Clin Toxicol (Phila). 2022 Mar;60(3):342-347. doi: 10.1080/15563650.2021.1955913. Epub 2021 Sep 21.


Background: Fatal drug overdoses are predominantly attributed to opioids. Women of childbearing age are among those at greatest risk, underscoring the need to understand the overlapping risk of fatal poisoning in children.

Methods: A retrospective analysis of fatal poisonings among decedents aged 0-9 years captured in the National Violent Death Reporting System (NVDRS) from 2012 to 2017 was employed. Poisonings were identified using International Classification of Diseases, Tenth Revision (ICD-10) codes for poisonings (T36-T50, Y10-Y19), toxic effects of substances (T51-T65), and assault (X85-X90). The frequency and types of drugs involved in poisonings were derived from toxicological analysis. Logistic regression was used to model the odds of fatal poisoning by decedent and perpetrator characteristics. Qualitative content analysis was used to contextualize the patterns of fatal poisonings.

Findings: 1850 violent deaths were identified; 7% (n = 122) were poisoning-related, and 50% of these were attributed to opioids. Next, benzodiazepines (8%), amphetamines (7%), and antidepressants (5%) were most prevalent. Among poisoning-related deaths, 25% involved homicide-suicide. No differences in deaths were observed according to child race/ethnicity, and the risk of fatal poisoning decreased 6% with each year of child age. Following qualitative analysis, three unique categories of fatal poisoning emerged: "intentional administration without documented benign intent", "intentional administration with benign intent", and "unclear administration".

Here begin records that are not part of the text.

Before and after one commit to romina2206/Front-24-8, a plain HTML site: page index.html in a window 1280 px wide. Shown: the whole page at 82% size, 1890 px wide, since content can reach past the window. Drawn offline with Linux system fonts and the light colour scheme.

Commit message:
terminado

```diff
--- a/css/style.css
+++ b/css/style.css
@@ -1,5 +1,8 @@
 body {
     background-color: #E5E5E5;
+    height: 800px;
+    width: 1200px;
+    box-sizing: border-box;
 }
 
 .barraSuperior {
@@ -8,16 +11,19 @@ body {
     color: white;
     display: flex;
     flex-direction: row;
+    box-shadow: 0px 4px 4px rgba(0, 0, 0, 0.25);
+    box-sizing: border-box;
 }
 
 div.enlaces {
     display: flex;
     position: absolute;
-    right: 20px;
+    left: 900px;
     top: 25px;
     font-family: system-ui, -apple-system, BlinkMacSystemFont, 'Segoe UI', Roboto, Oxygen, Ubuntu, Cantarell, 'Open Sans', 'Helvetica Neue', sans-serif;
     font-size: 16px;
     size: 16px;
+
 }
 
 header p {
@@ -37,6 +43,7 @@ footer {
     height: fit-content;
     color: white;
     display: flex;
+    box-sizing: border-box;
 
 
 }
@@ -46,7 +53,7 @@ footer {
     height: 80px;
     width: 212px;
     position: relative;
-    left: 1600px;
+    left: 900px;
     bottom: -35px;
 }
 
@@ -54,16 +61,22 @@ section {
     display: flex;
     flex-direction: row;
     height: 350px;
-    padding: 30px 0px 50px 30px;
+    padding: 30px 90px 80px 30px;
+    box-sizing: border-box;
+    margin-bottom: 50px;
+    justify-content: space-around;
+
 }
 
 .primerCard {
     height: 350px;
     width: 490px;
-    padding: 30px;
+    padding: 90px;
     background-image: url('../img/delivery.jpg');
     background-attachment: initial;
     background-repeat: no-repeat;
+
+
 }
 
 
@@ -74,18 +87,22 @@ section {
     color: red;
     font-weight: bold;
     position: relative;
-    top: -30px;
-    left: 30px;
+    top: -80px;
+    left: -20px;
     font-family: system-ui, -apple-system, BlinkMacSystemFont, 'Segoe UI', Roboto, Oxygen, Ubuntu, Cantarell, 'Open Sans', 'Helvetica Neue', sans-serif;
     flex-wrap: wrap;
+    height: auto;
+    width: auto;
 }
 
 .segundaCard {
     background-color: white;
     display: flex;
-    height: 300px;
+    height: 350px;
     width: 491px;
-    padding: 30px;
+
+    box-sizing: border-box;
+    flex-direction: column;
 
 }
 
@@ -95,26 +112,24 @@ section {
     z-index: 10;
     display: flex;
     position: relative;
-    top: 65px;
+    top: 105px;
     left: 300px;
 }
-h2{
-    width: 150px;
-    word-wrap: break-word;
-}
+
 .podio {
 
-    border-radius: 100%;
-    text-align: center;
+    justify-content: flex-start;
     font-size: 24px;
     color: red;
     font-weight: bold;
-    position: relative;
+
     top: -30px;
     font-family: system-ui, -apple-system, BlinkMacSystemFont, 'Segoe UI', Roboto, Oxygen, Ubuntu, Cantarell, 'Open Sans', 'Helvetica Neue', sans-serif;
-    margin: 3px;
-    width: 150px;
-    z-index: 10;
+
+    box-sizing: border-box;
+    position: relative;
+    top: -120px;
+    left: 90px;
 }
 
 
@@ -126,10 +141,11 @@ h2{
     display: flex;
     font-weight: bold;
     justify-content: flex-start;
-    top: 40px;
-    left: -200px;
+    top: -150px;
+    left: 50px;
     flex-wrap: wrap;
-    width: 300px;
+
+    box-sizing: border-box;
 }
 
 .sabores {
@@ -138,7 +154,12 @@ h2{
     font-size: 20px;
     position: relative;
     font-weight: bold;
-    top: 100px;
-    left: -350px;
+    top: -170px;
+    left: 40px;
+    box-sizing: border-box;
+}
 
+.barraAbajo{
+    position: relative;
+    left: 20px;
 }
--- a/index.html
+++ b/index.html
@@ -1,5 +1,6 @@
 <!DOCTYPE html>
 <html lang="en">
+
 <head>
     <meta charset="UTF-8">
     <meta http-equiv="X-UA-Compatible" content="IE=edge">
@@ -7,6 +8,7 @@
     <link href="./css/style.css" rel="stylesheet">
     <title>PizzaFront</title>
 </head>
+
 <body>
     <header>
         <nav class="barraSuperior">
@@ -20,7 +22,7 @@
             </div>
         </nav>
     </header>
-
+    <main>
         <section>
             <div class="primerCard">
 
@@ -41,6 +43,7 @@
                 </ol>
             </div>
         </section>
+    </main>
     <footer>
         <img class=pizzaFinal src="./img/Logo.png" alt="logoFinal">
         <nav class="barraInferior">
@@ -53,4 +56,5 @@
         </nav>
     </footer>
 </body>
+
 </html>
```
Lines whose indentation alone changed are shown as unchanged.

Conclusion: The high proportion of fatal poisonings in children attributed to opioids in this study suggests a need for universal dissemination and training of naloxone in households comprised of children living with parents experiencing, or in recovery for substance misuse. Findings also indicate a needed emphasis on safe storage practices and education to parents about the risk of prescription drug toxicity in children.

Keywords: Analgesics; opioids; other.

Publication types

  • Research Support, Non-U.S. Gov't

MeSH terms

  • Cause of Death
  • Child
  • Child, Preschool
  • Female
  • Humans
  • Infant
  • Infant, Newborn
  • Poisoning* / epidemiology
  • Population Surveillance
  • Prescription Drugs*
  • Retrospective Studies
  • Suicide*
  • United States / epidemiology
  • Violence


  • Prescription Drugs